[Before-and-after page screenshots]
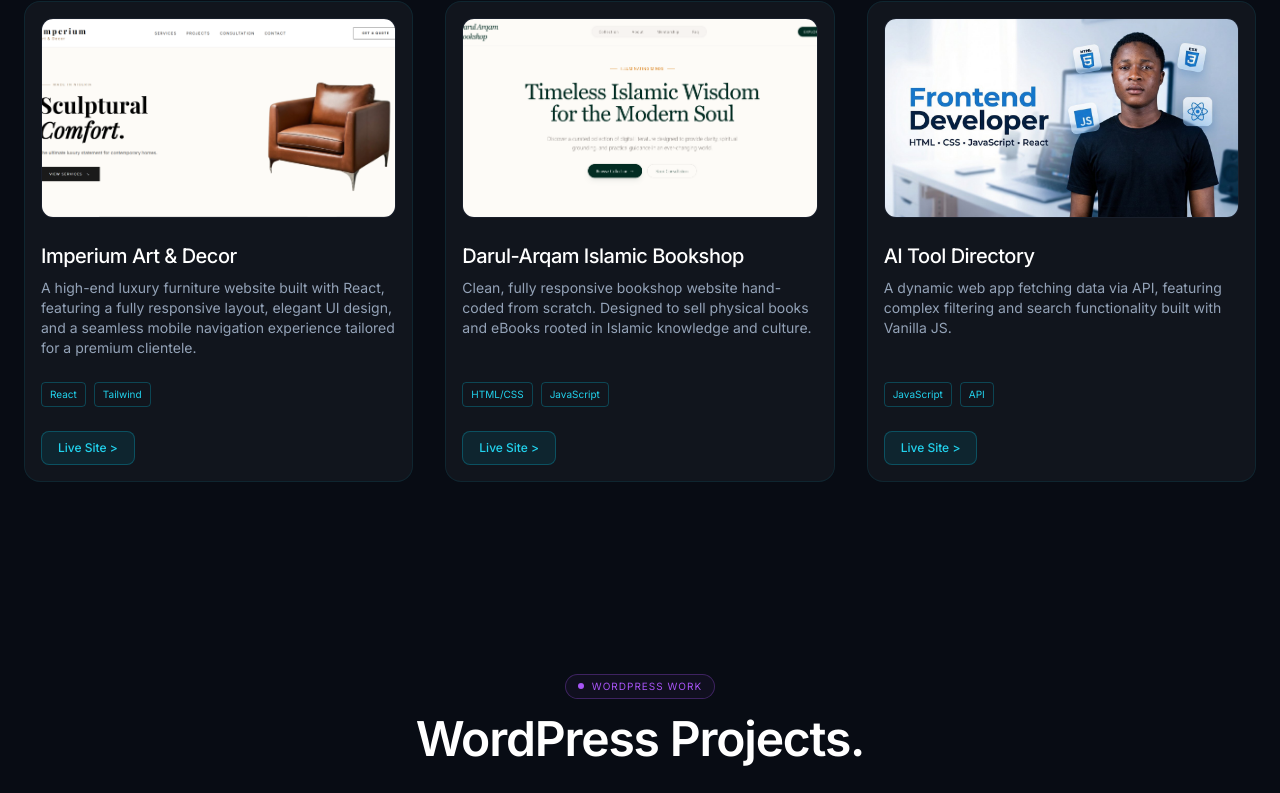
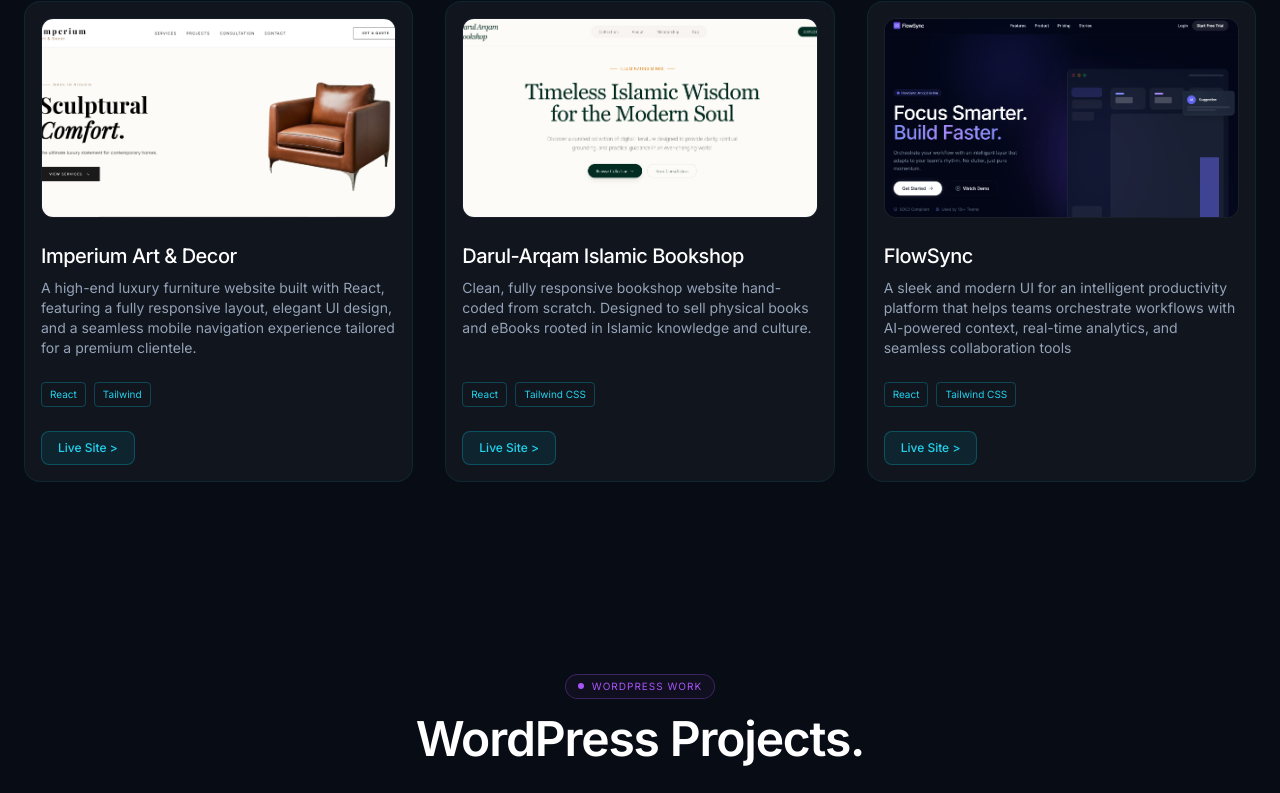
Before and after one commit to codewitmustapha/my-portfolio, a React (Vite) app: page / in a window 1280 px wide. Shown: the part 1251-2044 px from the top of the page. Built offline with nearby package versions, Linux system fonts and the light colour scheme; some icons are missing; the HTML template or start-up script is replaced by a standard one.

Commit message:
fix: correction on project section

```diff
--- a/src/components/Projects.jsx
+++ b/src/components/Projects.jsx
@@ -3,7 +3,7 @@ import useScrollReveal from "./useScrollReveal";
 
 import imperiumImg from "../assets/imperium.png";
 import darulImg from "../assets/darul.PNG";
-import auth4Img from "../assets/auth4.png";
+import newproject5Img from "../assets/newproject5.png";
 
 const projects = [
   {
@@ -18,17 +18,17 @@ const projects = [
     image: darulImg,
     title: "Darul-Arqam Islamic Bookshop",
     desc: "Clean, fully responsive bookshop website hand-coded from scratch. Designed to sell physical books and eBooks rooted in Islamic knowledge and culture.",
-    tags: ["HTML/CSS", "JavaScript"],
+    tags: ["React", "Tailwind CSS"],
     category: "HTML/CSS",
     link: "https://bookshop-usthaz.netlify.app/",
   },
   {
-    image: auth4Img,
-    title: "AI Tool Directory",
-    desc: "A dynamic web app fetching data via API, featuring complex filtering and search functionality built with Vanilla JS.",
-    tags: ["JavaScript", "API"],
+    image: newproject5Img,
+    title: "FlowSync",
+    desc: "A sleek and modern UI for an intelligent productivity platform that helps teams orchestrate workflows with AI-powered context, real-time analytics, and seamless collaboration tools",
+    tags: ["React", "Tailwind CSS"],
     category: "JavaScript",
-    link: "https://your-aitool-url.com",
+    link: "https://flowsync-react.netlify.app/",
   },
 ];
 
```
Also changed, not shown: src/assets/newproject4.png (added), src/assets/newproject5.png (added).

▶ Work task: Among the records above, find the lines where the word "tags" appears and copy them.

▶ Exercise result:
-    tags: ["HTML/CSS", "JavaScript"],
+    tags: ["React", "Tailwind CSS"],
-    tags: ["JavaScript", "API"],
+    tags: ["React", "Tailwind CSS"],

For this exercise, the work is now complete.